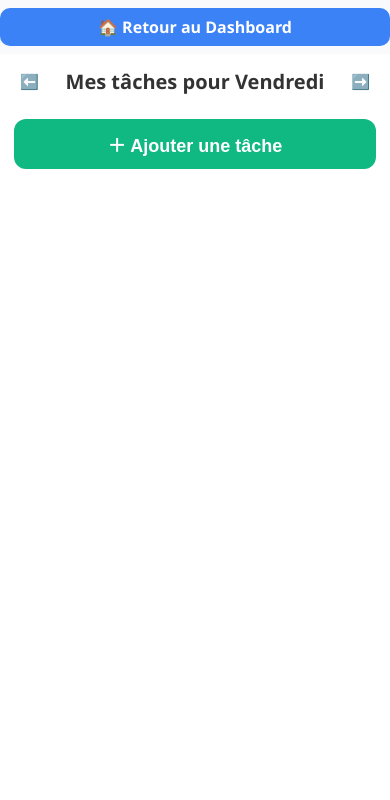
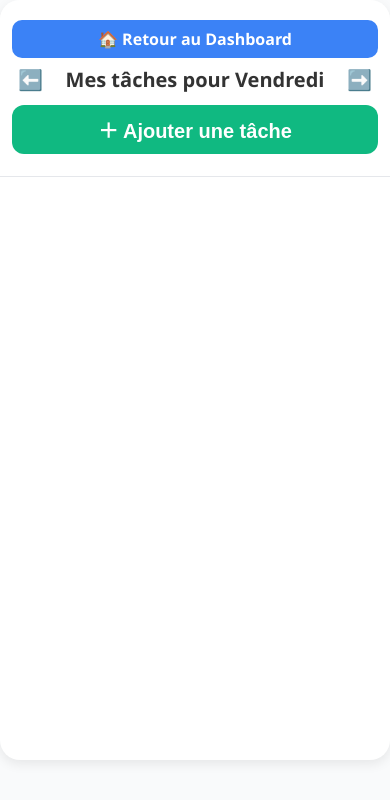
Before and after one commit to Lyankis/PlanFam, a website: page frontend/planFam/planFam.html in a window 390 px wide. Drawn offline with Linux system fonts and the light colour scheme; no server answers.

Commit message:
Fix header sticky

```diff
--- a/frontend/planFam/planFam.css
+++ b/frontend/planFam/planFam.css
@@ -357,13 +357,37 @@ body {
     }
 
     .card {
-        border-radius: 0;
-        box-shadow: none;
-        height: 100vh;
+        background: #fff;
+        border-radius: 20px;
+        box-shadow: 0 4px 12px rgba(0, 0, 0, 0.08);
         display: flex;
         flex-direction: column;
-        padding: 14px;
+        height: 90vh;
+        /* occupe presque tout l’écran */
+        overflow: hidden;
+        /* évite dépassements */
+        padding: 0;
+        /* géré dans fixed-top/scrollable */
     }
+
+    .fixed-top {
+        flex-shrink: 0;
+        background: #fff;
+        padding: 12px;
+        border-bottom: 1px solid #e5e7eb;
+        position: sticky;
+        /* colle au haut du parent */
+        top: 0;
+        z-index: 20;
+        /* au-dessus des tâches */
+    }
+
+    .scrollable {
+        flex: 1;
+        overflow-y: auto;
+        padding: 12px;
+    }
+
 
     .header h2 {
         font-size: 15px;
@@ -371,7 +395,7 @@ body {
     }
 
     .header button {
-        font-size: 15px;
+        font-size: 20px;
     }
 
     .task {
@@ -382,12 +406,10 @@ body {
     }
 
     #openModal {
-        font-size: 18px;
-        /* réduit */
-        padding: 12px;
-        /* réduit la hauteur */
+        font-size: 20px;
+        padding: 10px;
         border-radius: 12px;
-        margin: 12px 0;
+        margin: 10px 0;
     }
 
     .modal-content {
--- a/frontend/planFam/planFam.html
+++ b/frontend/planFam/planFam.html
@@ -16,20 +16,27 @@
   </div>
 
   <!-- Bouton retour vers Dashboard -->
-  <a href="/frontend/dashboard/dashboard.html" id="backDashboard">🏠 Retour au Dashboard</a>
+  <!-- <a href="/frontend/dashboard/dashboard.html" id="backDashboard">🏠 Retour au Dashboard</a> -->
 
   <div class="container">
+    <div class="card">
+      <!-- Zone fixe -->
+      <div class="fixed-top">
+        <a href="/frontend/dashboard/dashboard.html" id="backDashboard">🏠 Retour au Dashboard</a>
 
-    <div class="card">
-      <div class="header">
-        <button id="prevDay">⬅️</button>
-        <h2 id="currentDay">Mes tâches</h2>
-        <button id="nextDay">➡️</button>
+        <div class="header">
+          <button id="prevDay">⬅️</button>
+          <h2 id="currentDay">Mes tâches</h2>
+          <button id="nextDay">➡️</button>
+        </div>
+
+        <button id="openModal">＋ Ajouter une tâche</button>
       </div>
 
-      <button id="openModal">＋ Ajouter une tâche</button>
-      <div id="tasksList"></div>
+      <!-- Zone scrollable -->
+      <div id="tasksList" class="scrollable"></div>
     </div>
+
   </div>
 
   <!-- Modal -->
```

##############################

*Task description:* Check the data above line by line for the word "tasksList". State only how many lines contain it.

*Result:* 2